Teaching about the concept of emotional safety in schools, businesses, and any organization is vital to our health and physical well-being. Children need to be taught and shown what emotional safety looks like.
Educate children on emotions – what they are and what they do! All emotions are there to give us information and help us decide what to do. All feelings are OK, even the ones we don’t like to feel. This is one reason we wrote The Invisible Riptide – to normalize that we all have and discover ways to help the emotional riptide flow smaller, just like a wave. Name the emotion and situation, using an observational statement, when you see your child having an emotion. You are so happy when you are playing with your friend. That was really frustrating when your sister knocked your tower down. You were disappointed we couldn’t go to the park. That makes you feel nervous when you don’t know the plan.
Give children a way to express emotions. Sometimes it’s hard for kids to identify and express emotions. We love a good feelings chart posted on the fridge or a feeling flipchart on the counter. Not only can kids point to their feelings, you can too!Use crayons and markers to help them draw out their feelings. We love the Make Your Own Riptide activity as it allows children to draw out feelings in colors and shapes. The smooth feeling of crayons or Kwik Stix also provides a calming physical activity. For older kids, consider having a shared notebook where your child can leave you a note and you can write back OR have your child text you.
Validate and Reflect emotion rather than dismiss or jump to problem-solving too quickly. We don’t want to inadvertently send messages that it’s not ok to feel mad, sad, or anxious, for example. Sometimes it’s best to create space for children to experience the emotion and allow it to lessen on its own. That sounds tough. Let’s sit for a minute and then we’ll figure it out. You can even suggest doing an activity (e.g., have a snack, color, take a walk, etc.) and then talk about the situation.
Cope Out Loud. Usually, when we cope well, it’s an entirely internal process. When we don’t cope well with our emotions, kids totally see us lose our cool. They never really get to see how we figure out what our feelings are trying to tell us and how we move through them. Narrate this process for them. I’m so frustrated I am going to be late. OK. Taking a few breaths. I really don’t like being late, but don’t have a choice about that anymore. Even though I don’t like being late, it’s not going to cause a big problem. Next time, I might need to start getting things ready sooner. OR Wow! That was unexpected. It’s stressing me out. OK. I’m taking a minute so I can figure out what’s happening and figure out what to do next. Here are my options. This one might be OK. Not what I wanted but this will work too.
With ongoing connection and a willingness to listen and understand, you and your child will be well on the way to creating relationships and spaces that are emotionally safe.
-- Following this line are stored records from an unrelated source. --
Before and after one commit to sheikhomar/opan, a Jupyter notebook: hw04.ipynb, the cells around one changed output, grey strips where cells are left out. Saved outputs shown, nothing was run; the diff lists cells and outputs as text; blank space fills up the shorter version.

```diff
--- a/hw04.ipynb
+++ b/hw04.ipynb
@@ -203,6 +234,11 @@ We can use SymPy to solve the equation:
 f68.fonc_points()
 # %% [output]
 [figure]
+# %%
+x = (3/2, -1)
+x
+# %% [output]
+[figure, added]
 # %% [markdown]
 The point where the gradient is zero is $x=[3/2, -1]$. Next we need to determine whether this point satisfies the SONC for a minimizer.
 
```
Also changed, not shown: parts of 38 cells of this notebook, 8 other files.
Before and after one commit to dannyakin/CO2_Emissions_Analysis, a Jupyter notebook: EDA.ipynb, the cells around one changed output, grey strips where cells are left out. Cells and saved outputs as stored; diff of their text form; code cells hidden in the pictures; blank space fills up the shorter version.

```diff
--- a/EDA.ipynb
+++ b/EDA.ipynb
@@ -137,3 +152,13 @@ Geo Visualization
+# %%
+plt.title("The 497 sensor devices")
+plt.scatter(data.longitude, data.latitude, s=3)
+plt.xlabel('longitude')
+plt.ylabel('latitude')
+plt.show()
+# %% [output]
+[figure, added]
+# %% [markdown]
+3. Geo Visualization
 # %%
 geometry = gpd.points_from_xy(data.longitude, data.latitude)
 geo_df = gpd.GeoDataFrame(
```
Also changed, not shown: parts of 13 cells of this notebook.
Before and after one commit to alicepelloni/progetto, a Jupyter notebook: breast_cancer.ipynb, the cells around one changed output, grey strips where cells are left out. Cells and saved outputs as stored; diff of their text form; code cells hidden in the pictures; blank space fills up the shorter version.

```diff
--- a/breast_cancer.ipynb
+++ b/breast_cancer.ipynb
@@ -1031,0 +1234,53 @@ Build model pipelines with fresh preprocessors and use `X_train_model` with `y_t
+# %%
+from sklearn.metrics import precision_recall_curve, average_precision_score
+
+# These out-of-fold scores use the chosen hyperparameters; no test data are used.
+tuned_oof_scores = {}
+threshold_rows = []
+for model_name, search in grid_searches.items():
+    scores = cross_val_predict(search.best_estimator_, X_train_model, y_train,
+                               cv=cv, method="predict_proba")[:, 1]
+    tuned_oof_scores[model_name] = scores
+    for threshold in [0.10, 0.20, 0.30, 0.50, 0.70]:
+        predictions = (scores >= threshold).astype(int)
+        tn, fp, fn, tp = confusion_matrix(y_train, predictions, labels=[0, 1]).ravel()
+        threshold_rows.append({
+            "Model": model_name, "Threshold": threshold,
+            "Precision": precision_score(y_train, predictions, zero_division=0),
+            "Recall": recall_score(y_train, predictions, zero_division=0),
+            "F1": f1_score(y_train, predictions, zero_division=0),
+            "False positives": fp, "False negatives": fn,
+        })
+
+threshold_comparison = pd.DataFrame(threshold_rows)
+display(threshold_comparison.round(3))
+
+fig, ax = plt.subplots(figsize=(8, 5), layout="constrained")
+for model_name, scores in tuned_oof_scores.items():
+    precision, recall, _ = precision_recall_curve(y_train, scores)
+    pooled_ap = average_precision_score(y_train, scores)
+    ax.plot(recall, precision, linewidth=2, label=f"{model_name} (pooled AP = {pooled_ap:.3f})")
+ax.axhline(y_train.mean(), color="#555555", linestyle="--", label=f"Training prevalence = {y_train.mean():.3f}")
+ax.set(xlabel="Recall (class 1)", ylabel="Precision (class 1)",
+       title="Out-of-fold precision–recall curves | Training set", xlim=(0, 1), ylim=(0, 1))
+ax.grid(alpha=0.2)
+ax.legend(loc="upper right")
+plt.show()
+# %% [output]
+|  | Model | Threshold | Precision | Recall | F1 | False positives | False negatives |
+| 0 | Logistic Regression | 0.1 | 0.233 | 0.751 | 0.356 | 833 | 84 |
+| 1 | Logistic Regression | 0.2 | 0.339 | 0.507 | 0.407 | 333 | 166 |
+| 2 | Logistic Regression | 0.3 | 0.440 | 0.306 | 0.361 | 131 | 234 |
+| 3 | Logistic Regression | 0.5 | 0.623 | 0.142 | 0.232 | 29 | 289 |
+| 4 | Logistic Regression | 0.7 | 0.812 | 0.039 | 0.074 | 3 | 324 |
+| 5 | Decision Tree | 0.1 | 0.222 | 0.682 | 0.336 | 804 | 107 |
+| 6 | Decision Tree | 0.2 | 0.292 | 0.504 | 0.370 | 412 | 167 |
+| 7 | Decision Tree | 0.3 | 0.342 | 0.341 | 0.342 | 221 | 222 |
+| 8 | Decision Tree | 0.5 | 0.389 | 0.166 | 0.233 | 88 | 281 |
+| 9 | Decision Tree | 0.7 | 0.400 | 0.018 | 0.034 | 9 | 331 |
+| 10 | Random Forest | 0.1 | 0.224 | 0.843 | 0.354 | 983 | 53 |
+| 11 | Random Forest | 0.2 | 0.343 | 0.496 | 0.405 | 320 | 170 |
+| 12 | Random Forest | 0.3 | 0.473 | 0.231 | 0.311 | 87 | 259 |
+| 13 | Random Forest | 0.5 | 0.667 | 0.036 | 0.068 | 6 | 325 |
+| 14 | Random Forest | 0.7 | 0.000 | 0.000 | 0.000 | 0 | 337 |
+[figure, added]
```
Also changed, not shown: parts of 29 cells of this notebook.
It’s an ongoing process. Thanks to the neuroplasticity of our brain, that is, the ability to change the connections and pathways in our brain through experience, we’re continually growing and changing.